Interestingly, Anne leaves a lot of meat on the bone and puts the bone on the plate too! She finishes with a drizzle of olive oil. She tastes the juicy, delicious steak and loves it all. She “has done some good work today.”

I agree. I’m happy if I can sit through a half hour and learn one little new thing. Chef Anne shared three cooking-changing ideas that I’m thrilled to add my arsenal. Four, if you count the load-the-potatoes-onto-the-plate-first idea.


Nikki said...

I have yet to see "Amber Rell"'s show, but I love my mandolin. I don't know where I'd be without it. It's funny that you bought one that was defective, because I bought one...and there was nothing in the box. It's plastic, so I didn't think anything of it's light weight. I opened the box and only the instruction booklet and extra blade pieces were in there. I cried to the lady at Williams-Sonoma and they gave me a new one. But as much as I love using my knives to slice, the mandolin does better than I ever could for thin items.

jackiecat said...

Missed the show, darn! Thanks Sue for the recap.

Emiline said...

I got a few tips from Sandra Lee the other day. I learned how to make a golf tablescape.

I still haven't learned to used a mandolin - call me old fashioned, I guess. I usually mince my garlic by hand, too. I like to chop things.

I'm going to try the lid trick.

Anonymous said...

The pot lid draining tip is right out of Julia Child -- I made her Pommes Anna recipe a few years ago and she recommended doing that. And I thought I had invented the flip onto the lid trick since I've been doing it for years, it really makes things easier (much simpler to hold the lid by the handle than a plate by the rim).
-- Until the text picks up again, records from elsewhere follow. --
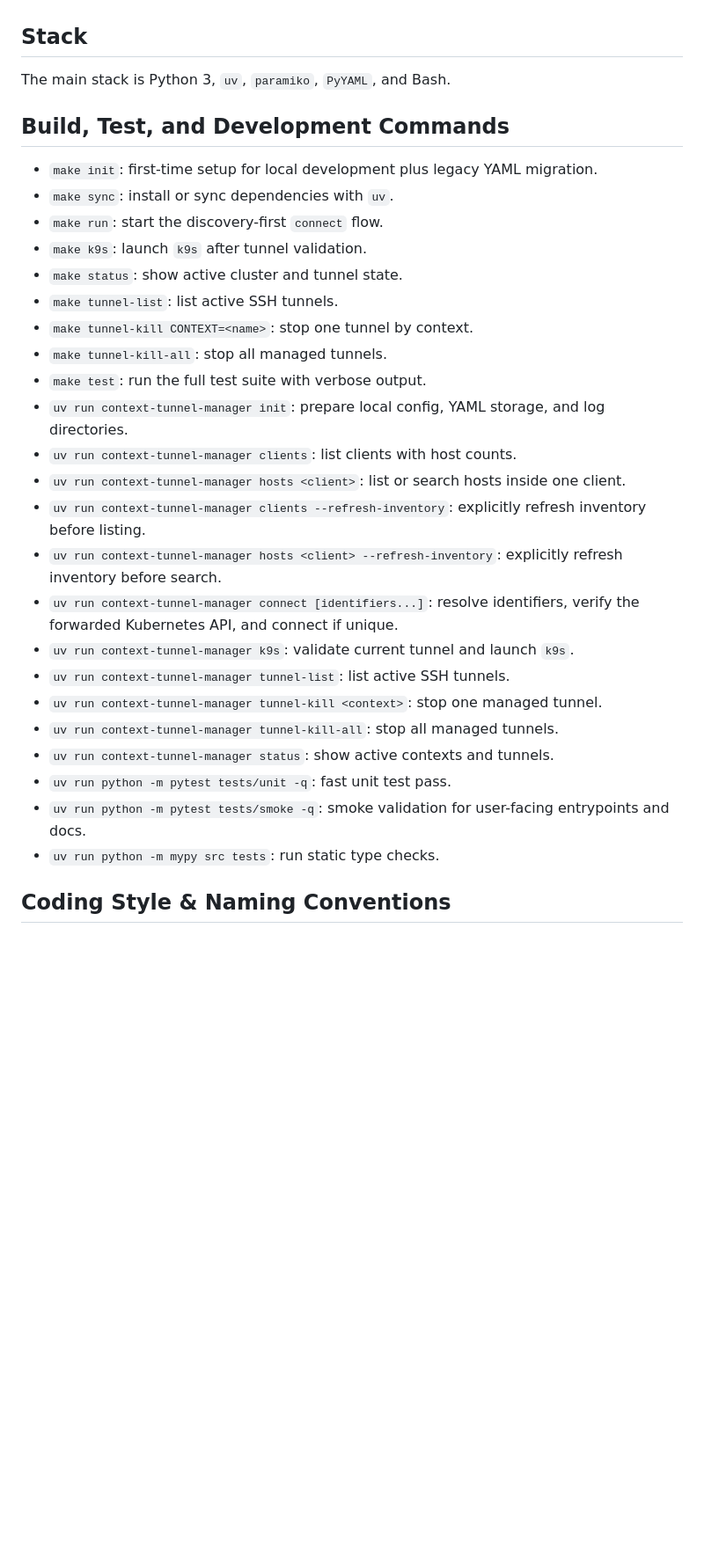
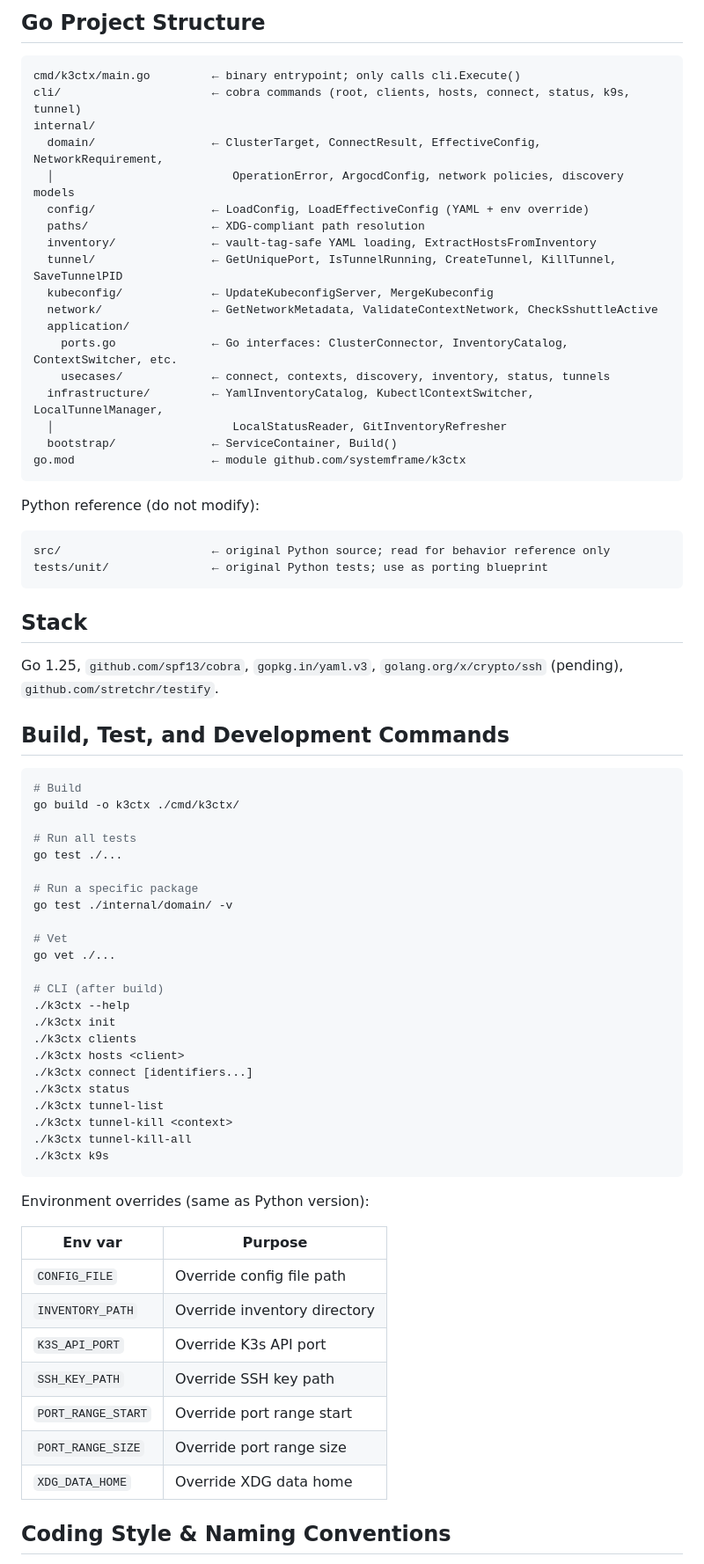
Before and after one commit to HelioFernandes404/k3ctx, a Markdown page: AGENTS.md, the part around one of its changes. Shown at 88% size. Rendered like a GitHub page; blank space fills up the shorter version.

````diff
--- a/AGENTS.md
+++ b/AGENTS.md
@@ -33,33 +43,75 @@ Key domain files:
+## Go Project Structure
+
+```
+cmd/k3ctx/main.go         ← binary entrypoint; only calls cli.Execute()
+cli/                      ← cobra commands (root, clients, hosts, connect, status, k9s, tunnel)
+internal/
+  domain/                 ← ClusterTarget, ConnectResult, EffectiveConfig, NetworkRequirement,
+  │                          OperationError, ArgocdConfig, network policies, discovery models
+  config/                 ← LoadConfig, LoadEffectiveConfig (YAML + env override)
+  paths/                  ← XDG-compliant path resolution
+  inventory/              ← vault-tag-safe YAML loading, ExtractHostsFromInventory
+  tunnel/                 ← GetUniquePort, IsTunnelRunning, CreateTunnel, KillTunnel, SaveTunnelPID
+  kubeconfig/             ← UpdateKubeconfigServer, MergeKubeconfig
+  network/                ← GetNetworkMetadata, ValidateContextNetwork, CheckSshuttleActive
+  application/
+    ports.go              ← Go interfaces: ClusterConnector, InventoryCatalog, ContextSwitcher, etc.
+    usecases/             ← connect, contexts, discovery, inventory, status, tunnels
+  infrastructure/         ← YamlInventoryCatalog, KubectlContextSwitcher, LocalTunnelManager,
+  │                          LocalStatusReader, GitInventoryRefresher
+  bootstrap/              ← ServiceContainer, Build()
+go.mod                    ← module github.com/systemframe/k3ctx
+```
+
+Python reference (do not modify):
+```
+src/                      ← original Python source; read for behavior reference only
+tests/unit/               ← original Python tests; use as porting blueprint
+```
 
 ## Stack
 
-The main stack is Python 3, `uv`, `paramiko`, `PyYAML`, and Bash.
+Go 1.25, `github.com/spf13/cobra`, `gopkg.in/yaml.v3`, `golang.org/x/crypto/ssh` (pending), `github.com/stretchr/testify`.
 
 ## Build, Test, and Development Commands
 
-- `make init`: first-time setup for local development plus legacy YAML migration.
-- `make sync`: install or sync dependencies with `uv`.
-- `make run`: start the discovery-first `connect` flow.
-- `make k9s`: launch `k9s` after tunnel validation.
-- `make status`: show active cluster and tunnel state.
-- `make tunnel-list`: list active SSH tunnels.
-- `make tunnel-kill CONTEXT=<name>`: stop one tunnel by context.
-- `make tunnel-kill-all`: stop all managed tunnels.
-- `make test`: run the full test suite with verbose output.
-- `uv run context-tunnel-manager init`: prepare local config, YAML storage, and log directories.
-- `uv run context-tunnel-manager clients`: list clients with host counts.
-- `uv run context-tunnel-manager hosts <client>`: list or search hosts inside one client.
-- `uv run context-tunnel-manager clients --refresh-inventory`: explicitly refresh inventory before listing.
-- `uv run context-tunnel-manager hosts <client> --refresh-inventory`: explicitly refresh inventory before search.
-- `uv run context-tunnel-manager connect [identifiers...]`: resolve identifiers, verify the forwarded Kubernetes API, and connect if unique.
-- `uv run context-tunnel-manager k9s`: validate current tunnel and launch `k9s`.
-- `uv run context-tunnel-manager tunnel-list`: list active SSH tunnels.
-- `uv run context-tunnel-manager tunnel-kill <context>`: stop one managed tunnel.
-- `uv run context-tunnel-manager tunnel-kill-all`: stop all managed tunnels.
-- `uv run context-tunnel-manager status`: show active contexts and tunnels.
-- `uv run python -m pytest tests/unit -q`: fast unit test pass.
-- `uv run python -m pytest tests/smoke -q`: smoke validation for user-facing entrypoints and docs.
-- `uv run python -m mypy src tests`: run static type checks.
+```bash
+# Build
+go build -o k3ctx ./cmd/k3ctx/
+
+# Run all tests
+go test ./...
+
+# Run a specific package
+go test ./internal/domain/ -v
+
+# Vet
+go vet ./...
+
+# CLI (after build)
+./k3ctx --help
+./k3ctx init
+./k3ctx clients
+./k3ctx hosts <client>
+./k3ctx connect [identifiers...]
+./k3ctx status
+./k3ctx tunnel-list
+./k3ctx tunnel-kill <context>
+./k3ctx tunnel-kill-all
+./k3ctx k9s
+```
+
+Environment overrides (same as Python version):
+
+| Env var | Purpose |
+|---|---|
+| `CONFIG_FILE` | Override config file path |
+| `INVENTORY_PATH` | Override inventory directory |
+| `K3S_API_PORT` | Override K3s API port |
+| `SSH_KEY_PATH` | Override SSH key path |
+| `PORT_RANGE_START` | Override port range start |
+| `PORT_RANGE_SIZE` | Override port range size |
+| `XDG_DATA_HOME` | Override XDG data home |
 
 ## Coding Style & Naming Conventions
 
````
Also changed, not shown: other parts of AGENTS.md (+43 -20 lines).
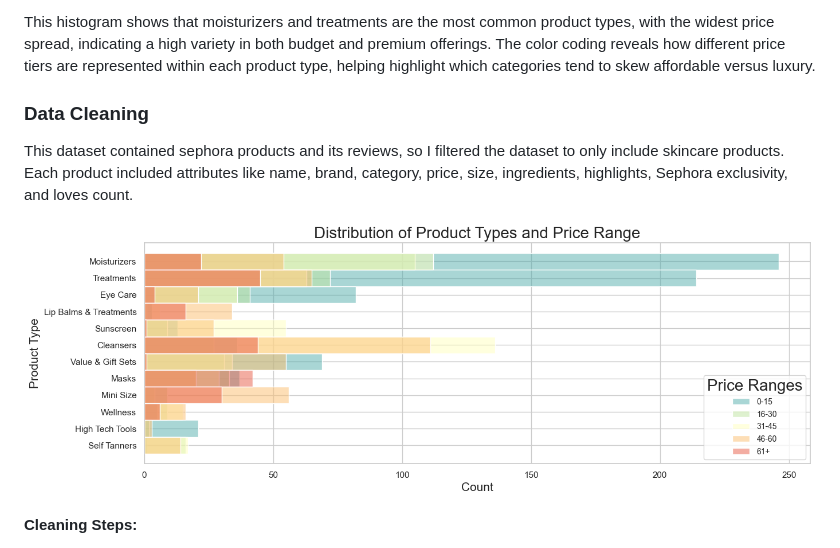
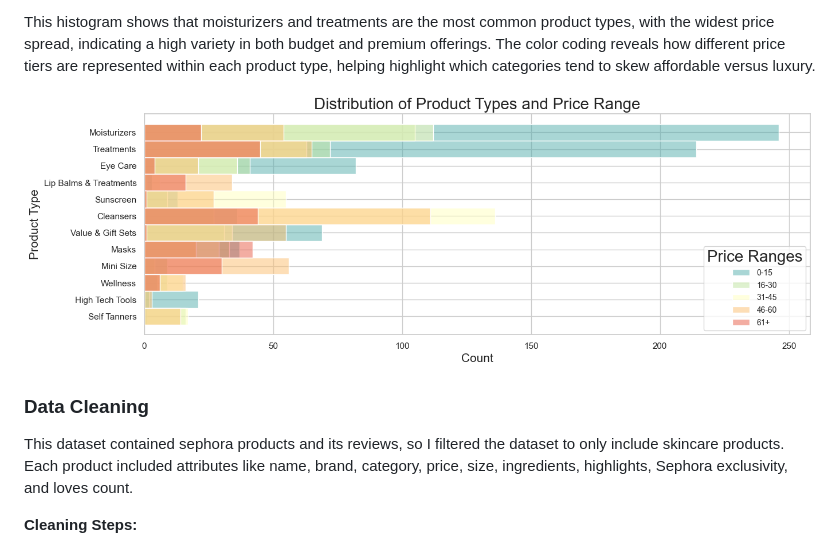
Before and after one commit to numarahman/FindMyGlow-A-Skincare-Product-Recommendation-System, a Markdown page: README.md, the part around the change. Rendered like a GitHub page.

```diff
--- a/README.md
+++ b/README.md
@@ -46,12 +46,12 @@ I found this data from a publicly available dataset on Kaggle containing over 2,
 
 This histogram shows that moisturizers and treatments are the most common product types, with the widest price spread, indicating a high variety in both budget and premium offerings. The color coding reveals how different price tiers are represented within each product type, helping highlight which categories tend to skew affordable versus luxury.
 
+![product_distribution](static/product_distribution.png)
 
 ### Data Cleaning
 
 This dataset contained sephora products and its reviews, so I filtered the dataset to only include skincare products. Each product included attributes like name, brand, category, price, size, ingredients, highlights, Sephora exclusivity, and loves count.
 
-![product_distribution](static/product_distribution.png)
 
 <b>Cleaning Steps:</b>
   * Removed products with key missing details such as ingredients
```
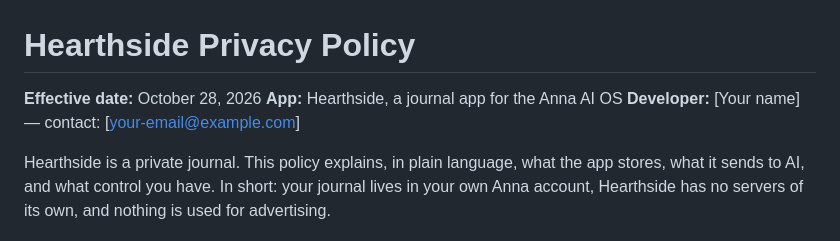
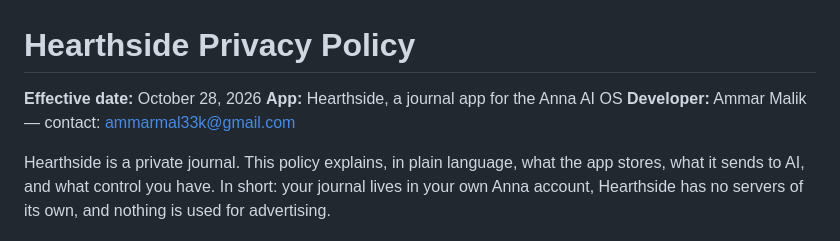
Before and after one commit to Ammarmalik98/hearthside-anna, a Markdown page: PRIVACY.MD, the part around the change. GitHub-like rendering.

```diff
--- a/PRIVACY.MD
+++ b/PRIVACY.MD
@@ -2,7 +2,7 @@
 
 **Effective date:** October 28, 2026
 **App:** Hearthside, a journal app for the Anna AI OS
-**Developer:** [Your name] — contact: [your-email@example.com]
+**Developer:** Ammar Malik — contact: ammarmal33k@gmail.com
 
 Hearthside is a private journal. This policy explains, in plain language, what the app stores, what it sends to AI, and what control you have. In short: your journal lives in your own Anna account, Hearthside has no servers of its own, and nothing is used for advertising.
 
```
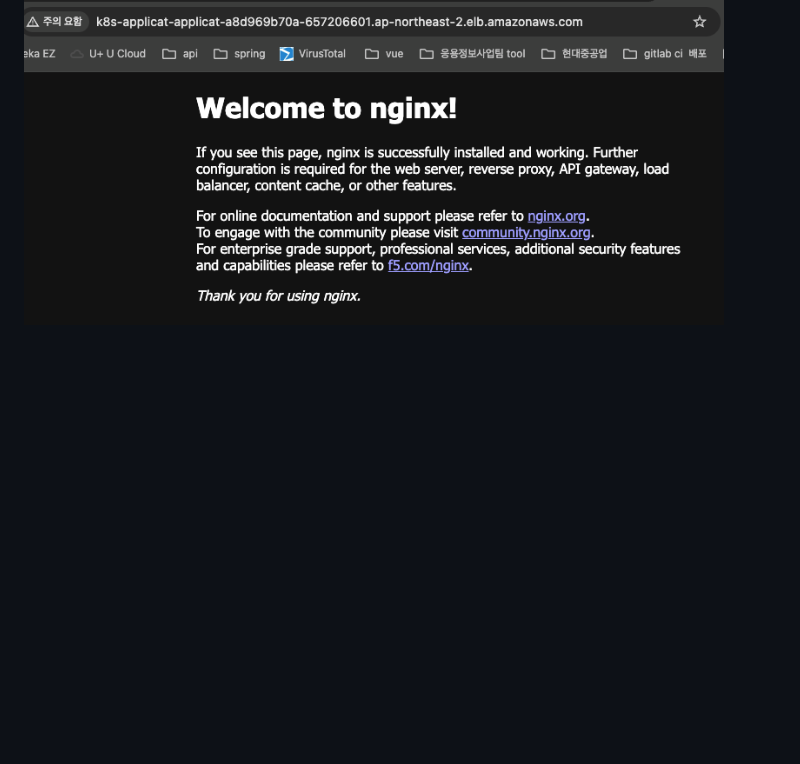
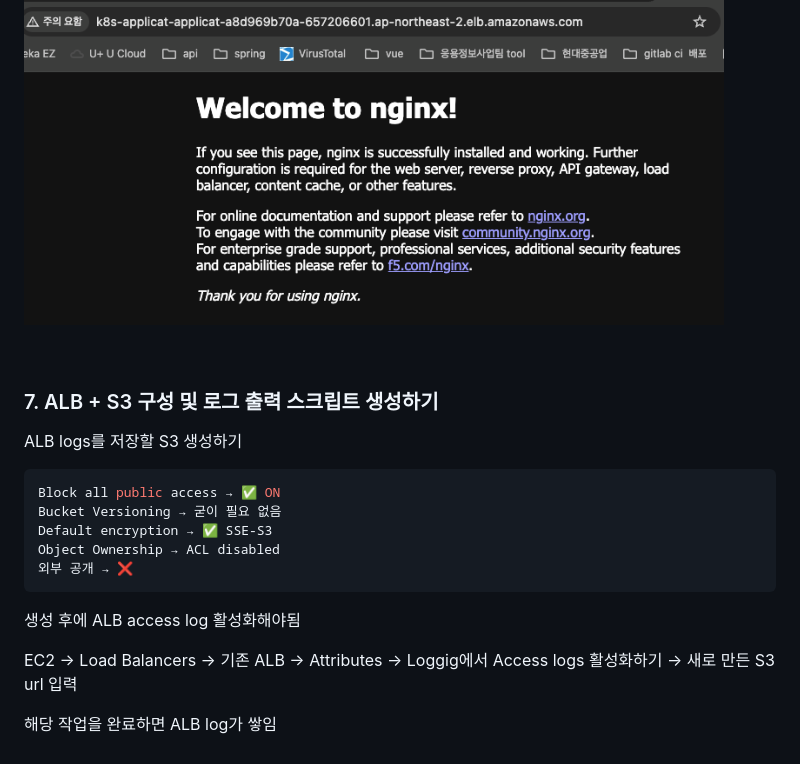
Before and after one commit to heewoon1204-git/hw_project, a Markdown page: Progress/6-1. 쿠버네티스 리소스 구성.md, the part around the change printed below. Rendered like a GitHub page; blank space fills up the shorter version.

````diff
--- a/Progress/6-1. 쿠버네티스 리소스 구성.md
+++ b/Progress/6-1. 쿠버네티스 리소스 구성.md
@@ -290,3 +295,24 @@ AWS Console에서 확인해보면 ALB가 생성중!!
 <p align="left">
   <img src="./images/alb_test.png" width="700">
 </p>
+
+
+<br>
+
+### 7. ALB + S3 구성 및 로그 출력 스크립트 생성하기
+
+ALB logs를 저장할 S3 생성하기
+
+```bash
+Block all public access → ✅ ON
+Bucket Versioning → 굳이 필요 없음
+Default encryption → ✅ SSE-S3
+Object Ownership → ACL disabled
+외부 공개 → ❌
+```
+
+생성 후에 ALB access log 활성화해야됨
+
+EC2 → Load Balancers → 기존 ALB → Attributes → Loggig에서 Access logs 활성화하기 → 새로 만든 S3 url 입력
+
+해당 작업을 완료하면 ALB log가 쌓임
````
Also changed, not shown: other parts of Progress/6-1. 쿠버네티스 리소스 구성.md (+5 -0 lines), Progress/6-2. 리소스 구성 시 트러블슈팅.md (+37 -0 lines), Progress/8-1. 모니터링 구성.md (+59 -0 lines), alb-log-viewer/alb_viewer.md (added, +62 -0 lines), Progress/images/prometheus.png (added), 4 other files.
Sue said...

Hi Nikki,
Williams-Sonoma is good that way.

I guess mandolins are essential in a professional kitchen and there’s no other way to get perfect paper thin slices. Oh, gosh, am I talking myself into one?

Hey Jackie,
My pleasure!

I sure hope you're making A LOT of kitschy cocktails to go with that beautiful golfscape.

I have a feeling that once you used a mandolin, you'd never go back.

Go flip your lid.

You are one smart cookie. I just checked Volume 2 of Mastering and, yup, there it is! And the unmolding onto the pot lid is ingenious! What other great tips do you have?

outdoorgriller said...

Those are some good secrets to cooking if you need more recipes for the grill or if you wanted to take a look at the collection of tips I have for the grill you can visit

The Short (dis)Order Cook said...

I still haven't watched this show. It certainly sounds interesting and it sounds like I could actually learn something and use the recipes provided.

I LOVE my mandolin. I am so bad with a knife. I just get lazy part of the way through and my cutting gets sloppy. I don't have much patience.

I do regret missing that golf tablescape show that Em saw.

Michelle said...

Just catching up on some of your more recent posts. I just posted my thoughts on a mandolin after cashing in some bank card rewards points to get one. Now, I got one of the plastic do-hickey-jobs that I'm still getting used to... One day I'll be able to afford a higher-end model. :)

Spicy BBQ French Fries

Tracy said...

I like Amber Rell too!

I bought myself a mandolin for Christmas last year. I've used it once or twice. It kinda scares me.